Sir Philip Green has agreed with the Pensions Regulator to offer a cash settlement of £363 million to plug the gap in the BHS pension scheme.
This means that workers for the retail chain, which collapsed in April 2016, will now get the same starting pension they were originally promised.
Sir Philip announced: “I have today made a voluntary contribution of up to £363 million to enable the trustees of the BHS Pension schemes to achieve a significantly better outcome than the schemes entering the Pension Protection Fund (PPF), which was the goal from the outset.
“The settlement follows lengthy, complex discussions with the Pensions Regulator and the PPF, both of which are satisfied with the solution that has been offered.
“To achieve a significantly better outcome than entering the PPF, the contribution required to achieve this long-term solution was arrived at by the actuaries for both the regulator and the trustees.
“All relevant notices, including legal matters and claims from the regulator, have been withdrawn bringing this matter to a conclusion.”
The arrangement, which has the support of the trustees of the two BHS pension schemes, will see the creation of a new independent pension scheme to give pensioners the option of the same starting pension as they were originally promised by BHS, and higher benefits than they would get from the Pension Protection Fund (PPF).
At the time of collapse, the company’s pension scheme was reported as having a deficit of £571 million, leading to calls to strip Sir Philip of his knighthood and a subsequent Government inquiry into the chain’s demise. Around 11,000 people lost their jobs when BHS went into administration.
Sir Philip added: “Once again I would like to apologise to the BHS pensioners for this last year of uncertainty, which was clearly never the intention when the business was sold in March 2015.
“I am also happy to confirm that any of the pensioners that have faced cuts over the last year will now be brought back to their original BHS starting level pension and will all be made whole.

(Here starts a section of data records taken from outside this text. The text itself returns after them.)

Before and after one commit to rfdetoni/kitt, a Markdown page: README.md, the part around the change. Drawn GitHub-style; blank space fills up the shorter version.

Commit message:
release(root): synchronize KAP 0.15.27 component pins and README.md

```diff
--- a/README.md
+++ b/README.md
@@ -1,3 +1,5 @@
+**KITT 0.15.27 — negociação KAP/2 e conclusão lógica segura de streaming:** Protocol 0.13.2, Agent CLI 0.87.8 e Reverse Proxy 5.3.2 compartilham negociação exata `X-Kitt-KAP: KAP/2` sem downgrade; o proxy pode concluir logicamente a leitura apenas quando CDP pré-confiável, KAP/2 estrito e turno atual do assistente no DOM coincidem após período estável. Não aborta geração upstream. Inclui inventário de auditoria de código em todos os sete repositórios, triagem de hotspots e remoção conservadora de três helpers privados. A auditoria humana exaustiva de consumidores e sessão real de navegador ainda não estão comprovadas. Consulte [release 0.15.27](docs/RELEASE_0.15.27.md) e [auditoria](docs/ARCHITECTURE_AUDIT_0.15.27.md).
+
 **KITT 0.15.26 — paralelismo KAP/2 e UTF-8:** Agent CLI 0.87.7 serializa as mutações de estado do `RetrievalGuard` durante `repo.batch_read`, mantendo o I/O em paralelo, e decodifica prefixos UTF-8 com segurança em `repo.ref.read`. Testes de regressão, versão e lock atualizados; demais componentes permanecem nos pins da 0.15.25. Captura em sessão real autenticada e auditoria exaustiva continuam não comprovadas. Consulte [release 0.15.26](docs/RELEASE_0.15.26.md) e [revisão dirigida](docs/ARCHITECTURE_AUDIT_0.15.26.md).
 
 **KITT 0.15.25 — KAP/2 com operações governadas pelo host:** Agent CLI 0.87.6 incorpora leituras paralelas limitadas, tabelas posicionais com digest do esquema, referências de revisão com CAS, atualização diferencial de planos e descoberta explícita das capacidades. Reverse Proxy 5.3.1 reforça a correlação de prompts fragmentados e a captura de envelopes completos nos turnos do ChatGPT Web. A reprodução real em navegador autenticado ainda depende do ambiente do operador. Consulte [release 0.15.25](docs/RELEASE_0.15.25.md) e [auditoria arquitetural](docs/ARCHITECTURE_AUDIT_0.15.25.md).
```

“I hope that this solution puts their minds at rest and closes this sorry chapter for them.”
Lesley Titcomb, chief executive of the Pensions Regulator said: “The agreement we have reached with Sir Philip Green represents a strong outcome for the members of the BHS pension schemes. It takes account of the interests of both pensioners and the PPF, and brings a welcome level of certainty to present and future pensioners.
“Throughout our discussions with Sir Philip and his team, we have always been clear that we were determined to achieve the right outcome for members of the schemes both in terms of the amount and the structure of the settlement.”
Members of the current BHS schemes will have three potential options: to transfer to the new scheme, opt for a lump sum payment if eligible or remain in their current scheme and receive benefits from the PPF.
In December, the Work and Pensions Committee recommended that companies face punitive fines if they fail to protect pension schemes, to stop them going down a similar route to that of the scheme at BHS.
The Government has also this month launched a consultation on the future viability of defined-benefit pension schemes, in a bid to increase confidence in the level of governance and scrutiny around workers’ savings.
The MP Iain Wright, chair of the House of Commons Business, Energy, and Industrial Strategy Committee, welcomed Sir Philip’s announcement, saying it “goes some way toward righting the failures and greed that we saw during the entire BHS saga”.
“I’m pleased that the cross-party committees worked together and kept the pressure on Sir Philip Green for him to “sort it”, as he promised. The 20,000 BHS pensioners should find themselves at least no worse off as a result of the collapse of this iconic British store,” he added.